In addition, proper legal representation is a must to protect the interests of the municipality for the benefit of all parties involved. In addition to the different way in which these bankruptcy cases are handled, the complexities are multiplied due to the size of the municipality and the number of parties involved.
Does Marshack Hays LLP Offer Chapter 9 Representation?
Finding a legal team with experience in Chapter 9 bankruptcies can be easier said than done, given their relatively rare occurrence. Fortunately, California municipalities can find experienced legal help for Chapter 9 proceedings from the professional legal team at Marshack Hays LLP. Our bankruptcy attorneys have the special skill and experience to navigate these complex legal matters for the benefit of their clients. Previous Chapter 9 bankruptcy clients include:
- County of Orange
- City of San Bernardino
- Vendor’s Committee – County of Orange (representation)
- San Bernardino City Professional Firefighters Local 891 – City of San Bernardino (representation)

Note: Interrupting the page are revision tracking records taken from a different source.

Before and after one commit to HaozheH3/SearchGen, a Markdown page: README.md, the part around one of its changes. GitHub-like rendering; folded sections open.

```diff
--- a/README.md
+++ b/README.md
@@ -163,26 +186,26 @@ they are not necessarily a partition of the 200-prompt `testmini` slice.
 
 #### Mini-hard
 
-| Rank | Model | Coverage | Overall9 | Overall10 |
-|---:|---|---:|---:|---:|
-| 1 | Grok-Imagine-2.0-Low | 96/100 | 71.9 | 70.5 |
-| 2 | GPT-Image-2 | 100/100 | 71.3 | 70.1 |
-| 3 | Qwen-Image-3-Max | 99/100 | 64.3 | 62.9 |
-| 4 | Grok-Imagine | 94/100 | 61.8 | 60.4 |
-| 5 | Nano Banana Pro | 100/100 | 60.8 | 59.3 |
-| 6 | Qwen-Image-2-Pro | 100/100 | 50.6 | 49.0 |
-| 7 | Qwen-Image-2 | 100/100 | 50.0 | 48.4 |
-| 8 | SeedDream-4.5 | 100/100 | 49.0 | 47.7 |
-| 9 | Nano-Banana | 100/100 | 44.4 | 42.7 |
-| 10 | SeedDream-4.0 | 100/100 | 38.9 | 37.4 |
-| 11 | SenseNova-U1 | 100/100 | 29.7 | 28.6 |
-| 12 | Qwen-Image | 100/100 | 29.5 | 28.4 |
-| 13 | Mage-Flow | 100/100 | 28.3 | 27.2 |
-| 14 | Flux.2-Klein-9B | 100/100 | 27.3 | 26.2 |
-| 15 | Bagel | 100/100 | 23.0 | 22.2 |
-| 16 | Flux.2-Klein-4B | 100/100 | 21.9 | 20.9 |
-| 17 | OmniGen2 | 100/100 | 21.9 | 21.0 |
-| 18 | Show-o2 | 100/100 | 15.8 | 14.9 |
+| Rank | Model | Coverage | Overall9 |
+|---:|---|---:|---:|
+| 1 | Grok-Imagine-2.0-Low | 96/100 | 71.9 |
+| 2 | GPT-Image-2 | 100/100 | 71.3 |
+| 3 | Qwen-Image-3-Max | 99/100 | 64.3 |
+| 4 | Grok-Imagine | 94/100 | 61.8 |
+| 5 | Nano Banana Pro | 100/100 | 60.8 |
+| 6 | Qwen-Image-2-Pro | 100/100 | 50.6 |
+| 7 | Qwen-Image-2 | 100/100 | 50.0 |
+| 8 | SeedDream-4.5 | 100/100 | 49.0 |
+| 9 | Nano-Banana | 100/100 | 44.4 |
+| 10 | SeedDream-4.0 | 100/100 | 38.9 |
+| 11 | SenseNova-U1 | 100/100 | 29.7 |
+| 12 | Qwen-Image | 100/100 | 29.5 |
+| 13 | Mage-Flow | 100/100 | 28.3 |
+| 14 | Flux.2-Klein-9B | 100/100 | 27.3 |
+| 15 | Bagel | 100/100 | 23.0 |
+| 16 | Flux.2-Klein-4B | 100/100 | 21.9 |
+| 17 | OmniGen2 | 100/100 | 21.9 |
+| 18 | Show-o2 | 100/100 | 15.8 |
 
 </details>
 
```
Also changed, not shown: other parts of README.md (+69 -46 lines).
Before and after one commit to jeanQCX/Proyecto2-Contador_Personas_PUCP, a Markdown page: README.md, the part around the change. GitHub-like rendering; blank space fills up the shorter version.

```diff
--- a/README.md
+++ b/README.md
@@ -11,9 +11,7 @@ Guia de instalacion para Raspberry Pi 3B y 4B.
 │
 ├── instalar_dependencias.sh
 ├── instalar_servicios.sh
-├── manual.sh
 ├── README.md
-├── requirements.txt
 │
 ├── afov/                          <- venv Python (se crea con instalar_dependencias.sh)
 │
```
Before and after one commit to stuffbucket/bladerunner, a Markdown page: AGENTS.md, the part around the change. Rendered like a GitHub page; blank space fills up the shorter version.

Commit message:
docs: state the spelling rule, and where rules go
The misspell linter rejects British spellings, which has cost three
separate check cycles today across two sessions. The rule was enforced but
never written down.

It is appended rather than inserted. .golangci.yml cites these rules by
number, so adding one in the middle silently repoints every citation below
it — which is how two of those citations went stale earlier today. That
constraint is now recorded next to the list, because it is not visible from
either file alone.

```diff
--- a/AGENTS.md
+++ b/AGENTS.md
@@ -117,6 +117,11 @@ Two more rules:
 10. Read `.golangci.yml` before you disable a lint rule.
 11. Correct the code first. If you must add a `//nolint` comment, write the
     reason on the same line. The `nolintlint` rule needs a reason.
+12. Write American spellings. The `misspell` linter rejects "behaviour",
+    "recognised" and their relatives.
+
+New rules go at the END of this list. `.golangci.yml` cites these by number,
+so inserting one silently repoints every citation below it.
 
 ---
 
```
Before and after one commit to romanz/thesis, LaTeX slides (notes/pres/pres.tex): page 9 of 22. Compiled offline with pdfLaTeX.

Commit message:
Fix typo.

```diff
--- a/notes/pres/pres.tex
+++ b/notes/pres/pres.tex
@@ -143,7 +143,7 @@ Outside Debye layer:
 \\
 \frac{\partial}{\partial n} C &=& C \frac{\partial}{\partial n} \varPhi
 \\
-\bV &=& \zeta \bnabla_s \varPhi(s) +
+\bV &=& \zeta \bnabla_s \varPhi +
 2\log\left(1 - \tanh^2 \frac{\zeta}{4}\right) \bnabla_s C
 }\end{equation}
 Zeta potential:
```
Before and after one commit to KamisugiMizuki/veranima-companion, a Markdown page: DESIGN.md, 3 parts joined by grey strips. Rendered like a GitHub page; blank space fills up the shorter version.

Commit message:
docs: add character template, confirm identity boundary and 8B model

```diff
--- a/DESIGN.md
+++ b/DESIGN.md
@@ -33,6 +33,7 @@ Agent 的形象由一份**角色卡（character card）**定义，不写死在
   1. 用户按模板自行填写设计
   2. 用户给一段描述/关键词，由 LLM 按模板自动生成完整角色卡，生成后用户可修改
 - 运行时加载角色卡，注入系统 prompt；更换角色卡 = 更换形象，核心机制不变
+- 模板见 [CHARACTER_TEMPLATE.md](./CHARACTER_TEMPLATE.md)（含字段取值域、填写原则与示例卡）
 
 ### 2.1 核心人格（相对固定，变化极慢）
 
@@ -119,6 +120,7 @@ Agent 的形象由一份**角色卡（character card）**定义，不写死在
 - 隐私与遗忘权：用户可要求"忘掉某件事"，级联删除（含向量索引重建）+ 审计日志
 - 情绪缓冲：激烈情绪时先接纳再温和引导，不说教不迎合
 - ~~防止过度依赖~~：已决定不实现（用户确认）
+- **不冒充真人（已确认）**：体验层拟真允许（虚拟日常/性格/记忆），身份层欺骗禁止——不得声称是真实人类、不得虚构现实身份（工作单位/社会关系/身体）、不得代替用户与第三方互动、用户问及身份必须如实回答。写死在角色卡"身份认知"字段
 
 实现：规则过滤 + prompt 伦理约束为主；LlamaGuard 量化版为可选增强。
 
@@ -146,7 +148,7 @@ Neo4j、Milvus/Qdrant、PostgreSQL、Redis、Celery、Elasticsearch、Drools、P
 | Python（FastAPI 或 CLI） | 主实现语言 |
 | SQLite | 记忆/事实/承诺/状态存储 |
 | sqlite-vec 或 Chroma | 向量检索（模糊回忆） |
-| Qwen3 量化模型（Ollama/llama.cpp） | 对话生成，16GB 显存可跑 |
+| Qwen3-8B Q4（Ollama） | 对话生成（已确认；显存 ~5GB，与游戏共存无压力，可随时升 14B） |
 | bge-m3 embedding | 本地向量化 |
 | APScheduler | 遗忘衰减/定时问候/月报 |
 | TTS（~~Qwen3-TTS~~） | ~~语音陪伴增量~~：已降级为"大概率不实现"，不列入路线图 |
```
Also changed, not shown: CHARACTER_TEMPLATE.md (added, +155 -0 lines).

Our firm understands the challenges financially stressed municipalities face in reorganization planning prior to filing a petition. However, early planning is essential to ensure leverage is maintained for the benefit of bondholders, key vendors and unions. We work with all aspects of Chapter 9 proceedings to ensure they progress a smoothly as possible for everyone involved. When Chapter 9 is the only option, the experienced bankruptcy attorneys at Marshack Hays LLP are ready to help municipalities complete the reorganization process successfully.